Start of Block
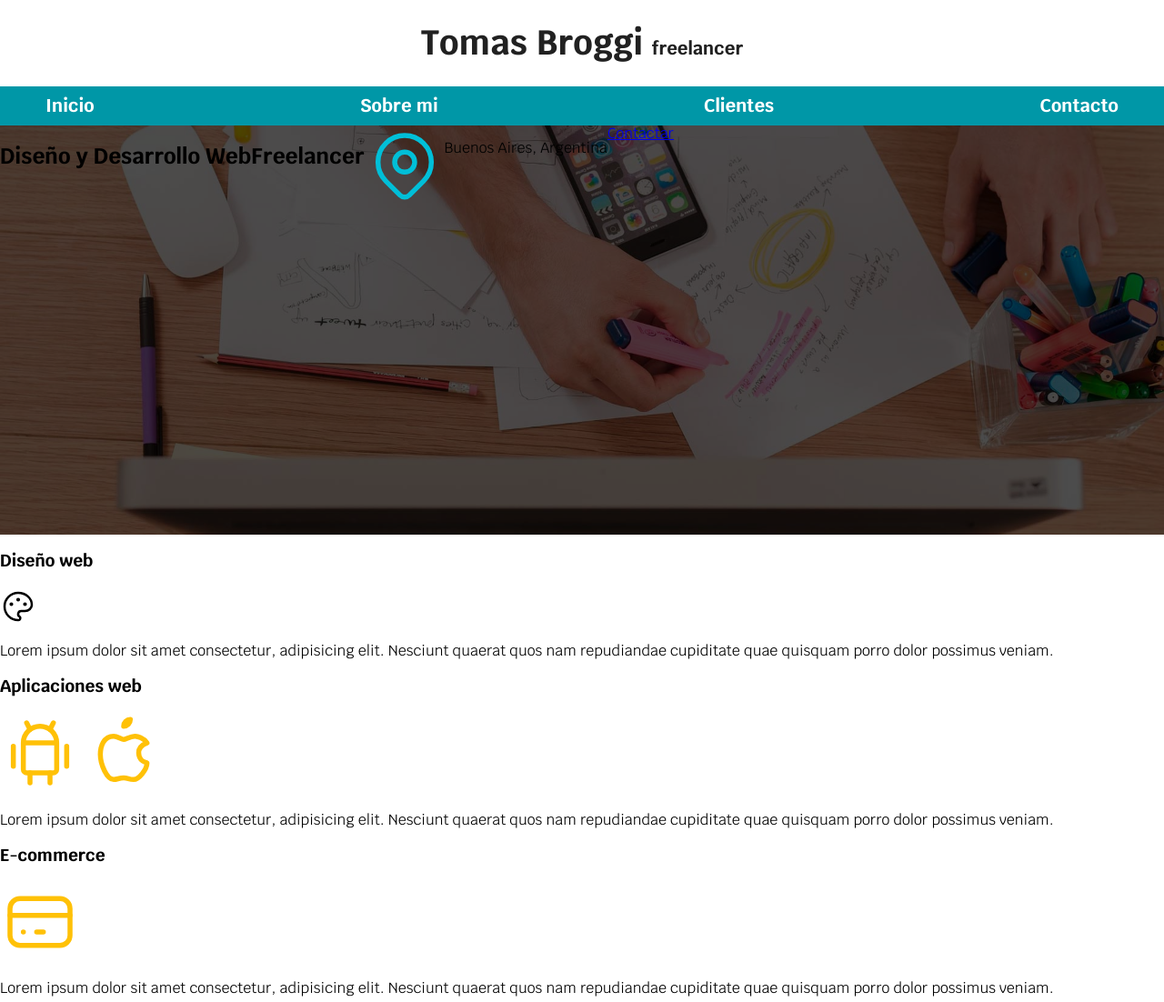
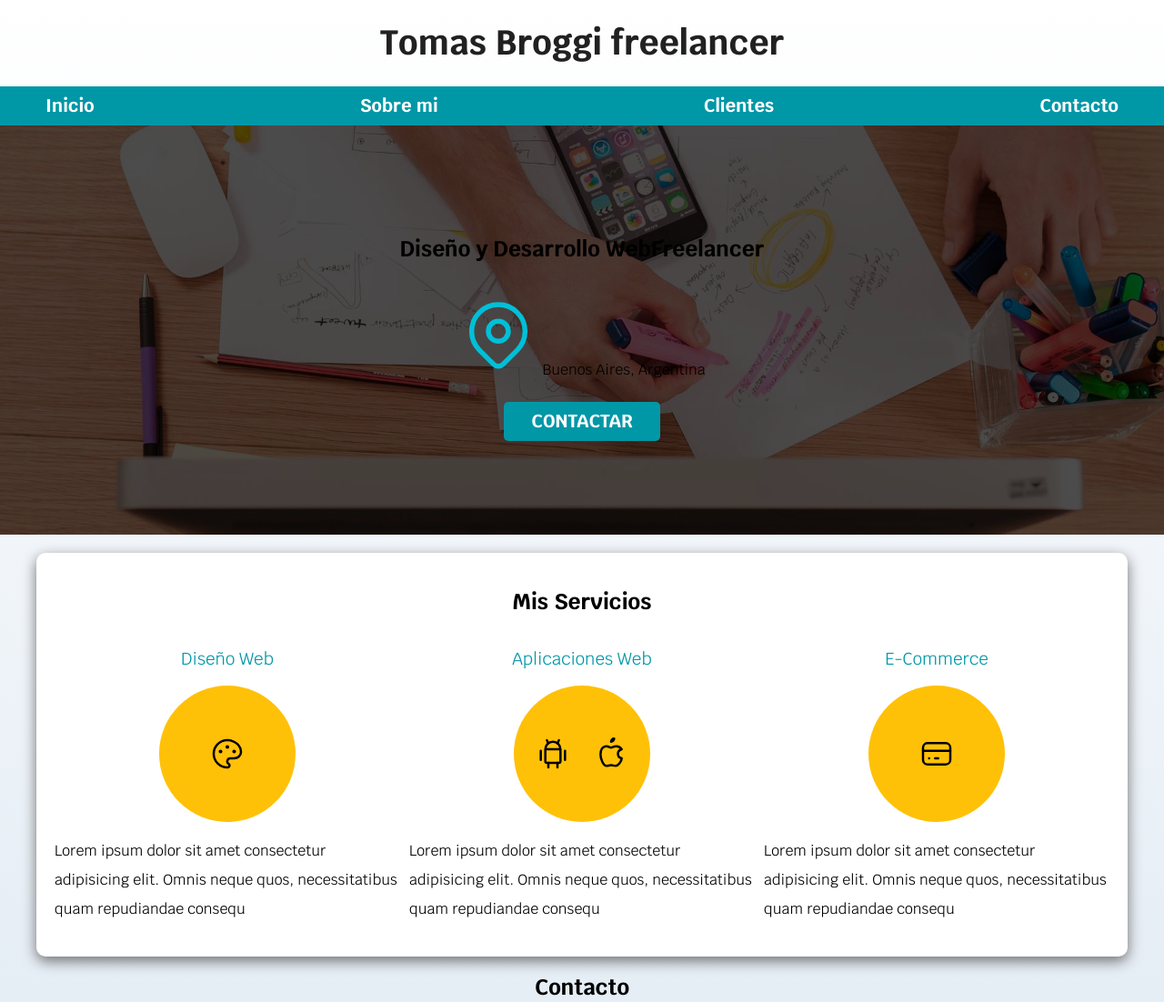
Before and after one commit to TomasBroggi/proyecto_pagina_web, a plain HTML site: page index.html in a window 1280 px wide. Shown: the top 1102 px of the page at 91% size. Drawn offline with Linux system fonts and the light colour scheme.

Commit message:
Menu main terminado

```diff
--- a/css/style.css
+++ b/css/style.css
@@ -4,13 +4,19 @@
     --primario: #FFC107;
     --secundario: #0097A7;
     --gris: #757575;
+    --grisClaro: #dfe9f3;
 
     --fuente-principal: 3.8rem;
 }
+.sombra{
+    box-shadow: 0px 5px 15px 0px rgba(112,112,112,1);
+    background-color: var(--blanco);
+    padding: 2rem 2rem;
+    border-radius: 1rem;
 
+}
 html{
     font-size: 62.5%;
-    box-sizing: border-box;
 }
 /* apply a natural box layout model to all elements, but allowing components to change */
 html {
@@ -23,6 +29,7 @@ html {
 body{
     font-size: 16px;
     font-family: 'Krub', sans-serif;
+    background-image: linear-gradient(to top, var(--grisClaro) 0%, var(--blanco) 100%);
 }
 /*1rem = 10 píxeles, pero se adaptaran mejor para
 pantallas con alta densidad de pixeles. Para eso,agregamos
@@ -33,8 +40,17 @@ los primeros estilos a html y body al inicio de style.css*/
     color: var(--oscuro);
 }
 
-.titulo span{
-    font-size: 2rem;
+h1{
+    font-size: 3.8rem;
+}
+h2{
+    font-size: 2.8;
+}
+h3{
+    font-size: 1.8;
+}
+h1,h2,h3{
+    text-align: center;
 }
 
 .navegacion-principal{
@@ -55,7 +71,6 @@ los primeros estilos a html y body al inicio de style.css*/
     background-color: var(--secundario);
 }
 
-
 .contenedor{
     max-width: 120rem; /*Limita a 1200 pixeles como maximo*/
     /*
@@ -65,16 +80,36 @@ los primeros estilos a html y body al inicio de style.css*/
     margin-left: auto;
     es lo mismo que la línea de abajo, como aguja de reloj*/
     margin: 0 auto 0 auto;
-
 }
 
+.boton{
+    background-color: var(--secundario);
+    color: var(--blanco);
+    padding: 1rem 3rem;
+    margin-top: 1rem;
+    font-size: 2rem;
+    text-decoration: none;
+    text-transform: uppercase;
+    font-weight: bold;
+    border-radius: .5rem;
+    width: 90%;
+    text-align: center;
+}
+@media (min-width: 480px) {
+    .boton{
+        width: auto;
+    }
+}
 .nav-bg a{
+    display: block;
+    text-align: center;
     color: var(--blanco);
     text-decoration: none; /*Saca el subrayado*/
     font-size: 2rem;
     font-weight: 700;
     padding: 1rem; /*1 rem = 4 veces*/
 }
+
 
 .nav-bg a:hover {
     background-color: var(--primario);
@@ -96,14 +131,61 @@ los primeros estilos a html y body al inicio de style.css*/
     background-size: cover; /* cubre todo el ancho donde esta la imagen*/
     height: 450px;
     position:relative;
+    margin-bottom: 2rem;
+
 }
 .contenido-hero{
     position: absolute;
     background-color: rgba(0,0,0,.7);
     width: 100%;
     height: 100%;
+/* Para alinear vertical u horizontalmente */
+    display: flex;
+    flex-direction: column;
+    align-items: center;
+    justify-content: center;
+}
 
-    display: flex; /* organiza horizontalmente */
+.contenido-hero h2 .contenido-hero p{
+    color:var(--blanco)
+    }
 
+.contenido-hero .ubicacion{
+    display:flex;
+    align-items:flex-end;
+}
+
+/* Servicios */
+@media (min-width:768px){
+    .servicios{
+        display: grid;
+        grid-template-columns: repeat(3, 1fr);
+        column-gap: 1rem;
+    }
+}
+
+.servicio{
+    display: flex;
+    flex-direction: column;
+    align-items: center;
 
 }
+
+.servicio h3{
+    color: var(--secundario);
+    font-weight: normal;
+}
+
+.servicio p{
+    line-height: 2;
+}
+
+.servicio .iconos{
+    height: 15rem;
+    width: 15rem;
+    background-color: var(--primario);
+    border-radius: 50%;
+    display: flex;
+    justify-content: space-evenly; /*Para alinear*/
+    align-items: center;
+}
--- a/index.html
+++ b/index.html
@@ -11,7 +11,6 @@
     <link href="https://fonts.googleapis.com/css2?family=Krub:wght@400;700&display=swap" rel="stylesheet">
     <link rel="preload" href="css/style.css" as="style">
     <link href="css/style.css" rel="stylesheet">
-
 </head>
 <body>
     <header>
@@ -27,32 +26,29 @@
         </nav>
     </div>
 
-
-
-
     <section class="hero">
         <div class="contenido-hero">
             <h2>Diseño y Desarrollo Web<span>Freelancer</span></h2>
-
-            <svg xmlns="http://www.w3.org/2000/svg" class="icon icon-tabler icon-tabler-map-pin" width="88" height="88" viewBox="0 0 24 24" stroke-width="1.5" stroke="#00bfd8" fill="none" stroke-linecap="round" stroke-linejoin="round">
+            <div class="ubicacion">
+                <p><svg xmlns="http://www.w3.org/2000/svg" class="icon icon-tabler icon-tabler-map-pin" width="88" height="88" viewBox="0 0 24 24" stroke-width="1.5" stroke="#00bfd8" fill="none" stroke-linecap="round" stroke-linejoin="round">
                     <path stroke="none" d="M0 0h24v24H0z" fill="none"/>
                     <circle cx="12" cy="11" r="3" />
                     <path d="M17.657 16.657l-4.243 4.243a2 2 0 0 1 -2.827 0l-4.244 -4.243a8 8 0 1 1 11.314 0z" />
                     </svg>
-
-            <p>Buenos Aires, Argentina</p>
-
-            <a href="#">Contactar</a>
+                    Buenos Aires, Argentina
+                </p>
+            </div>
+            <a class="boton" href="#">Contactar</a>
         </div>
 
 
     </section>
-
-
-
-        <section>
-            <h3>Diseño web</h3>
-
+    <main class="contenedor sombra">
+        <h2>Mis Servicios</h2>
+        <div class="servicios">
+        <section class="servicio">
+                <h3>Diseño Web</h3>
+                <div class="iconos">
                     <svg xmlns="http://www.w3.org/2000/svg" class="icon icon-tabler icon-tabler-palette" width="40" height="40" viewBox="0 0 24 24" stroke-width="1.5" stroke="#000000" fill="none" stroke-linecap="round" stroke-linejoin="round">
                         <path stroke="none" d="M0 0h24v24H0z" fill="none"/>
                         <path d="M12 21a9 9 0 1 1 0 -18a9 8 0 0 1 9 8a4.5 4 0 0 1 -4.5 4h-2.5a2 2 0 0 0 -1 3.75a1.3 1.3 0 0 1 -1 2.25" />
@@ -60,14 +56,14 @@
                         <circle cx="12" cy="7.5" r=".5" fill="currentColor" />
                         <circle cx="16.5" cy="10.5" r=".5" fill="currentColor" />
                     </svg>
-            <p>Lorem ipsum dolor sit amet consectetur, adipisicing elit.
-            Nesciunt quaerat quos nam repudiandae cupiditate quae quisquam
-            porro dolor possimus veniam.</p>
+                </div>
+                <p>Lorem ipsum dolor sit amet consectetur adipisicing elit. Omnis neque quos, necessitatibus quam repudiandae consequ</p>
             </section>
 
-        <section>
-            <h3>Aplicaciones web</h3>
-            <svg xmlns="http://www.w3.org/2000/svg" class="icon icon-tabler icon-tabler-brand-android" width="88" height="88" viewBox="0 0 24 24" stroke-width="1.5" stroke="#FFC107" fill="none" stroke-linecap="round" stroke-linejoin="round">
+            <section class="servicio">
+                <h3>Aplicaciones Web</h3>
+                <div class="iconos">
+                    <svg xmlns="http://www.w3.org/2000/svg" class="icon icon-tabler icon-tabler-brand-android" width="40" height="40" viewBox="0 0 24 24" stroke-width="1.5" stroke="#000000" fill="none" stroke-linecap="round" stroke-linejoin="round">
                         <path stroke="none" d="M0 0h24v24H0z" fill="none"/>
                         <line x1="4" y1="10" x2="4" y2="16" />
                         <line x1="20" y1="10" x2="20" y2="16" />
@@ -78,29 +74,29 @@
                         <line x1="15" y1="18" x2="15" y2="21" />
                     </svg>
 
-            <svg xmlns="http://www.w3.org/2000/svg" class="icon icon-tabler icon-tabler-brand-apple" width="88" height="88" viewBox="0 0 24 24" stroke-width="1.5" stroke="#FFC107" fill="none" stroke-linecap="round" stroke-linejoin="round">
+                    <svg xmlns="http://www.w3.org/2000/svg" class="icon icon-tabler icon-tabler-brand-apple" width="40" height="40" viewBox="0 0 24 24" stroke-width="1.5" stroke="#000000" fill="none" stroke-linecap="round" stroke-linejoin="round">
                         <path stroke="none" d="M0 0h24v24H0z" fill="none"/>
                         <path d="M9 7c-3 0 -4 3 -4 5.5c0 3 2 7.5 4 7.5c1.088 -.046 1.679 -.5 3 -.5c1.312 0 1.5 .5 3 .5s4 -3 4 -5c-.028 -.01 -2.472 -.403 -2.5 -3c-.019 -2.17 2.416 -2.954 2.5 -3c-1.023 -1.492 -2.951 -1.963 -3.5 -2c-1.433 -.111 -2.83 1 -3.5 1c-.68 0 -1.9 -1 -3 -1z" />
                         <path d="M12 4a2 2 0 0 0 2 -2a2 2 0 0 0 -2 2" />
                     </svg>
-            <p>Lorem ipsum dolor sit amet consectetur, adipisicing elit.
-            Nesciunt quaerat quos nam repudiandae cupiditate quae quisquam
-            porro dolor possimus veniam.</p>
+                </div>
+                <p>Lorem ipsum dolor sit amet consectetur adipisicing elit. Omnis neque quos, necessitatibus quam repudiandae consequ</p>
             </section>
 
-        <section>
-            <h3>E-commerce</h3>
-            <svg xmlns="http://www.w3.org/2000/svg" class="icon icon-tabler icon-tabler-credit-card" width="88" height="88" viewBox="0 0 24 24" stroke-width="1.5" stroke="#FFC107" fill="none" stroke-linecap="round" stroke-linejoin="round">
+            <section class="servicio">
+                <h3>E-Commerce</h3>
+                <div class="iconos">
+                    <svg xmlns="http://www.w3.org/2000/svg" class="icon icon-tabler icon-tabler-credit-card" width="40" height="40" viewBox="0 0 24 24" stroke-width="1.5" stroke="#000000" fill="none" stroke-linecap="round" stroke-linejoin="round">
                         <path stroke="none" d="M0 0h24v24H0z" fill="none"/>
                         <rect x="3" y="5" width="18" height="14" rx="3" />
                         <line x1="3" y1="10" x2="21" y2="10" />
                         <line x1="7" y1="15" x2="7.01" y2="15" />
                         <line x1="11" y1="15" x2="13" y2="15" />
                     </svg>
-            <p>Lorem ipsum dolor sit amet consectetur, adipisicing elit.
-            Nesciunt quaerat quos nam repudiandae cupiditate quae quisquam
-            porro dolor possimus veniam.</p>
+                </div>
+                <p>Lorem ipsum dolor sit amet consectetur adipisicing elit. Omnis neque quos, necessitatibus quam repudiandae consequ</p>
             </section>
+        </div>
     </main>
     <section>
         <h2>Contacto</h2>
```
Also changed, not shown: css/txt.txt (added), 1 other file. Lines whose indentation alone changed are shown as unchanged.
End of Block
**AIM OF THE EXERCISE**:
Once you have found every line above holding the word "hero", copy those lines.

**ANSWER FOR THE TASK**:
 .contenido-hero{
+.contenido-hero h2 .contenido-hero p{
+.contenido-hero .ubicacion{
     <section class="hero">
         <div class="contenido-hero">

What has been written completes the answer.